Recorded data:
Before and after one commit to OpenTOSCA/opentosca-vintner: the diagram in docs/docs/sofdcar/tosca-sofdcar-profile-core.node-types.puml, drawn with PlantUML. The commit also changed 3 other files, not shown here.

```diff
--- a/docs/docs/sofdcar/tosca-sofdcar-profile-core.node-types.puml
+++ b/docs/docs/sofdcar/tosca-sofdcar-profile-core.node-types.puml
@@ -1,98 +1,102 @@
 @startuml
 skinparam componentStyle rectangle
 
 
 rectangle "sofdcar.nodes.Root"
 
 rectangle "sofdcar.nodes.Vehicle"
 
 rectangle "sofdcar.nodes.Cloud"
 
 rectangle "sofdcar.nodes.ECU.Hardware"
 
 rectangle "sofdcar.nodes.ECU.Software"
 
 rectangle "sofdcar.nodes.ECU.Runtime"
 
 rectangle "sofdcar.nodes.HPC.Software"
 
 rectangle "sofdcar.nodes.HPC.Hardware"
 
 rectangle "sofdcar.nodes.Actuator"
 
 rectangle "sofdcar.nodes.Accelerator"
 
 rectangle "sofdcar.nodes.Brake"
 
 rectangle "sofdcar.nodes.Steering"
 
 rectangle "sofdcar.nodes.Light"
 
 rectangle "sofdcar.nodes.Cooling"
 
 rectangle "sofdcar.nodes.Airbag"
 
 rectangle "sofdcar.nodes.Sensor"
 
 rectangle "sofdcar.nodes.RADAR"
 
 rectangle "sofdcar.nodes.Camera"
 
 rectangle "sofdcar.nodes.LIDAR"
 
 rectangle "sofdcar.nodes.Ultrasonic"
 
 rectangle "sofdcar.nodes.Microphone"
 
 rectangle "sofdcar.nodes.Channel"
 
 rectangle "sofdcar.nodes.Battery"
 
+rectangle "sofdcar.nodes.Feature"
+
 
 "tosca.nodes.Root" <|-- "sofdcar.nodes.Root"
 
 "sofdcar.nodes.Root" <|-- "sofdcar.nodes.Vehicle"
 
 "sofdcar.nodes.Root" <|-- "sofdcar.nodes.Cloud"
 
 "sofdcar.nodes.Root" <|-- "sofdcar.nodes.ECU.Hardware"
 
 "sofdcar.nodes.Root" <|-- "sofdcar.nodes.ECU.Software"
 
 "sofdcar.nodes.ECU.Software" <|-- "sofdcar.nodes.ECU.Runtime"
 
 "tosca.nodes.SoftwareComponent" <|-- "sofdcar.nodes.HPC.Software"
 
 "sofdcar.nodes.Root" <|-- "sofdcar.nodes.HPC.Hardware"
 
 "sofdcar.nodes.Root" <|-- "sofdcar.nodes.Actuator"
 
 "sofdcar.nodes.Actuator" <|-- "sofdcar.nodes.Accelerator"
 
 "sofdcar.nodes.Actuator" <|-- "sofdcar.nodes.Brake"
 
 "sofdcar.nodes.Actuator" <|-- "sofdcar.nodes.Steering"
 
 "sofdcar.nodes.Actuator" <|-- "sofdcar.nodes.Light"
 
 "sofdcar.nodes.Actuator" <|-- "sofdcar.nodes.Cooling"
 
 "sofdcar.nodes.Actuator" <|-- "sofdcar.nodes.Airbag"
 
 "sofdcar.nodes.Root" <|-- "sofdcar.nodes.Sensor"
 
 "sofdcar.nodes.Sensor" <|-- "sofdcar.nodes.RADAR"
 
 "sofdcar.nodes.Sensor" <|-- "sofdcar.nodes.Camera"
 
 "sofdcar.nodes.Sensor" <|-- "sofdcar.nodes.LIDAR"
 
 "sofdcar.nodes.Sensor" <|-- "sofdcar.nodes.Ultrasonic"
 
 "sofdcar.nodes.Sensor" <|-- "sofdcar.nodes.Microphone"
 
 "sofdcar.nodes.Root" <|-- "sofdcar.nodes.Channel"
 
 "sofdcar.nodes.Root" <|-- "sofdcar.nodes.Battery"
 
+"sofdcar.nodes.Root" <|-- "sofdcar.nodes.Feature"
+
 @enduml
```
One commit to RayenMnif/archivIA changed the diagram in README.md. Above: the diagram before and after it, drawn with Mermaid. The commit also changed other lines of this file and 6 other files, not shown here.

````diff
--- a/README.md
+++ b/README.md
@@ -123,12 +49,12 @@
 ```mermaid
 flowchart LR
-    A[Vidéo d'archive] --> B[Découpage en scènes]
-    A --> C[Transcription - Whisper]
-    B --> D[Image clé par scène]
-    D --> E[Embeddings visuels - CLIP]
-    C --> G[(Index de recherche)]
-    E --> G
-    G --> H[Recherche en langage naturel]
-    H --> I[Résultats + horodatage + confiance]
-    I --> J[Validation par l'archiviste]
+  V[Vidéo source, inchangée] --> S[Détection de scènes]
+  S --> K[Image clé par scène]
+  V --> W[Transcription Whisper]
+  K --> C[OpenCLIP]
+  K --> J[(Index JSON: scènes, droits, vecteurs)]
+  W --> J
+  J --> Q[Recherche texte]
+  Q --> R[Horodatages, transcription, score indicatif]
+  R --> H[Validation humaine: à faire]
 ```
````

- **What this task involves**: The answer is every line in the data where the word "Sensor" appears.

- **Expected answer**:
 rectangle "sofdcar.nodes.Sensor"
 "sofdcar.nodes.Root" <|-- "sofdcar.nodes.Sensor"
 "sofdcar.nodes.Sensor" <|-- "sofdcar.nodes.RADAR"
 "sofdcar.nodes.Sensor" <|-- "sofdcar.nodes.Camera"
 "sofdcar.nodes.Sensor" <|-- "sofdcar.nodes.LIDAR"
 "sofdcar.nodes.Sensor" <|-- "sofdcar.nodes.Ultrasonic"
 "sofdcar.nodes.Sensor" <|-- "sofdcar.nodes.Microphone"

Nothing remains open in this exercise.